Head and neck cancer is a term used to describe a range of malignant, or cancerous, tumors that can appear in or around the throat, larynx, nose, sinuses and mouth.
Most head and neck cancers are squamous cell carcinomas, meaning they are in the flat, squamous cells that make up the thin, surface layer of the structures in the head and neck. If a cancer is limited to the squamous layer of the cells, is it called carcinoma in situ.

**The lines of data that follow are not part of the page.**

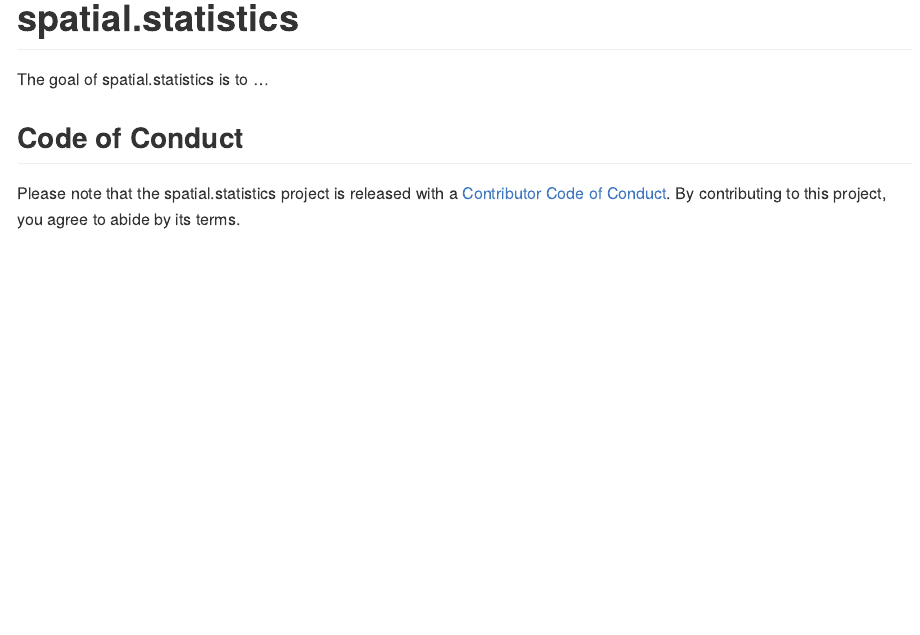
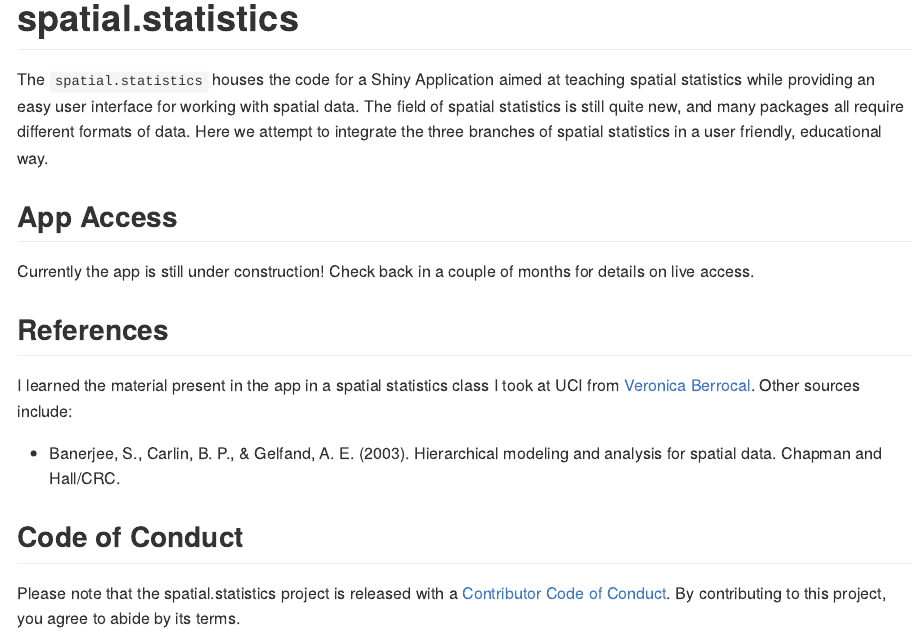
Before and after one commit to srmatth/spatial.statistics, an R Markdown document (README.Rmd): the page in a window 1100 px wide, from its top. The pictures show the output file README.md that the author committed with the source, drawn offline in the style of GitHub; badge pictures from the web are left out.

Commit message:
updated readme, added travis

```diff
--- /dev/null
+++ b/.travis.yml
@@ -0,0 +1,4 @@
+# R for travis: see documentation at https://docs.travis-ci.com/user/languages/r
+
+language: R
+cache: packages
--- a/README.Rmd
+++ b/README.Rmd
@@ -20,7 +21,19 @@ knitr::opts_chunk$set(
 <!-- badges: end -->
 
-The goal of spatial.statistics is to ...
+The `spatial.statistics` houses the code for a Shiny Application aimed at teaching spatial statistics while providing an easy user interface for working with spatial data.
+The field of spatial statistics is still quite new, and many packages all require different formats of data.
+Here we attempt to integrate the three branches of spatial statistics in a user friendly, educational way.
 
+## App Access
+
+Currently the app is still under construction! Check back in a couple of months for details on live access.
+
+## References
+
+I learned the material present in the app in a spatial statistics class I took at UCI from [Veronica Berrocal](https://www.stat.uci.edu/faculty/veronica-berrocal/).
+Other sources include:
+
+- Banerjee, S., Carlin, B. P., & Gelfand, A. E. (2003). Hierarchical modeling and analysis for spatial data. Chapman and Hall/CRC.
 
 ## Code of Conduct
 
```
Also changed, not shown: README.md, README.Rmd (1 more changed lines), 1 other file.
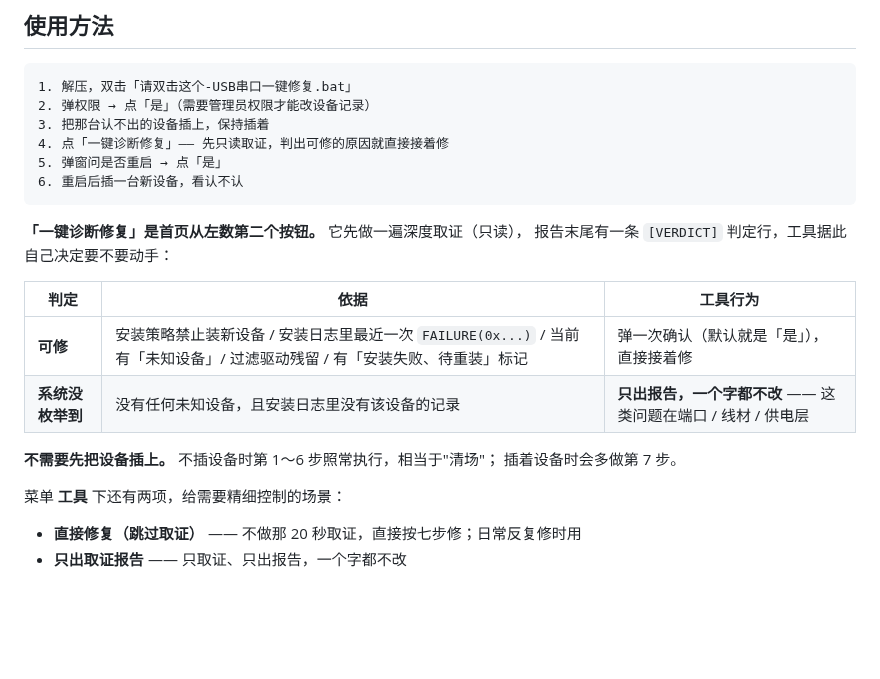
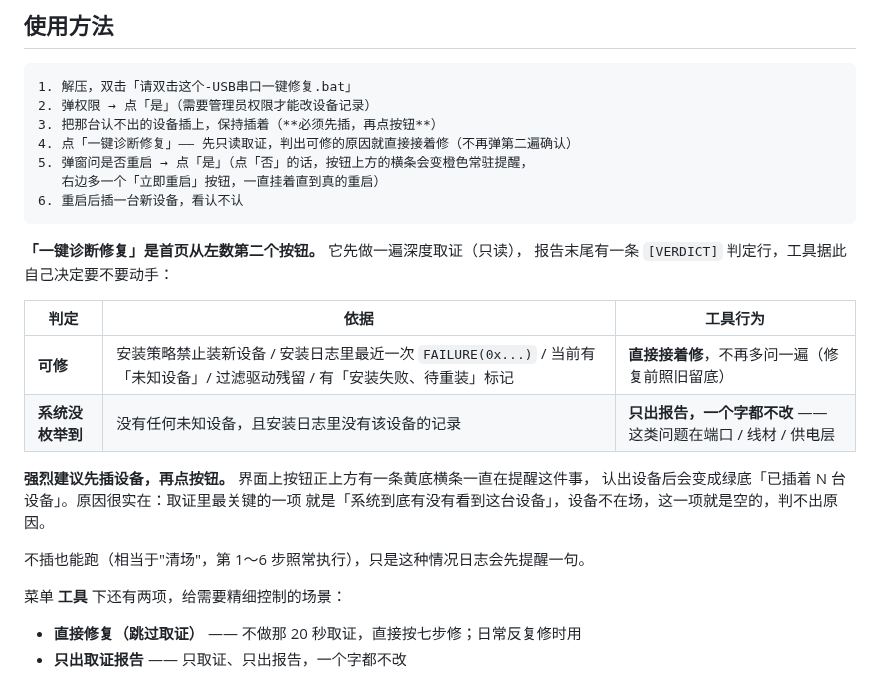
Before and after one commit to podcatcher962/usb-com-fix, a Markdown page: README.md, the part around one of its changes. GitHub-like rendering; blank space fills up the shorter version.

````diff
--- a/README.md
+++ b/README.md
@@ -146,9 +146,10 @@ Windows 管串口号靠两张表：
 ```
 1. 解压，双击「请双击这个-USB串口一键修复.bat」
 2. 弹权限 → 点「是」（需要管理员权限才能改设备记录）
-3. 把那台认不出的设备插上，保持插着
-4. 点「一键诊断修复」—— 先只读取证，判出可修的原因就直接接着修
-5. 弹窗问是否重启 → 点「是」
+3. 把那台认不出的设备插上，保持插着（**必须先插，再点按钮**）
+4. 点「一键诊断修复」—— 先只读取证，判出可修的原因就直接接着修（不再弹第二遍确认）
+5. 弹窗问是否重启 → 点「是」（点「否」的话，按钮上方的横条会变橙色常驻提醒，
+   右边多一个「立即重启」按钮，一直挂着直到真的重启）
 6. 重启后插一台新设备，看认不认
 ```
 
@@ -157,11 +158,14 @@ Windows 管串口号靠两张表：
 
 | 判定 | 依据 | 工具行为 |
 |---|---|---|
-| **可修** | 安装策略禁止装新设备 / 安装日志里最近一次 `FAILURE(0x...)` / 当前有「未知设备」/ 过滤驱动残留 / 有「安装失败、待重装」标记 | 弹一次确认（默认就是「是」），直接接着修 |
+| **可修** | 安装策略禁止装新设备 / 安装日志里最近一次 `FAILURE(0x...)` / 当前有「未知设备」/ 过滤驱动残留 / 有「安装失败、待重装」标记 | **直接接着修**，不再多问一遍（修复前照旧留底） |
 | **系统没枚举到** | 没有任何未知设备，且安装日志里没有该设备的记录 | **只出报告，一个字都不改** —— 这类问题在端口 / 线材 / 供电层 |
 
-**不需要先把设备插上。** 不插设备时第 1～6 步照常执行，相当于"清场"；
-插着设备时会多做第 7 步。
+**强烈建议先插设备，再点按钮。** 界面上按钮正上方有一条黄底横条一直在提醒这件事，
+认出设备后会变成绿底「已插着 N 台设备」。原因很实在：取证里最关键的一项
+就是「系统到底有没有看到这台设备」，设备不在场，这一项就是空的，判不出原因。
+
+不插也能跑（相当于"清场"，第 1～6 步照常执行），只是这种情况日志会先提醒一句。
 
 菜单 **工具** 下还有两项，给需要精细控制的场景：
 
````
Also changed, not shown: other parts of README.md (+4 -4 lines), README.en.md (+15 -7 lines), docs/screenshot-en.png, docs/screenshot-zh.png, 3 other files.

If the cancer has grown beyond this cell layer and moved into deeper tissue, then it is called invasive squamous cell carcinoma.
There are five main types of head and neck cancer named by the part of the body where they begin:
- Laryngeal and hypopharyngeal cancer
- Nasal cavity and paranasal sinus cancer
- Nasopharyngeal cancer
- Oral and orapharyngeal cancer
- Salivary gland cancer
Last updated: 5/21/2010 4:20:01 PM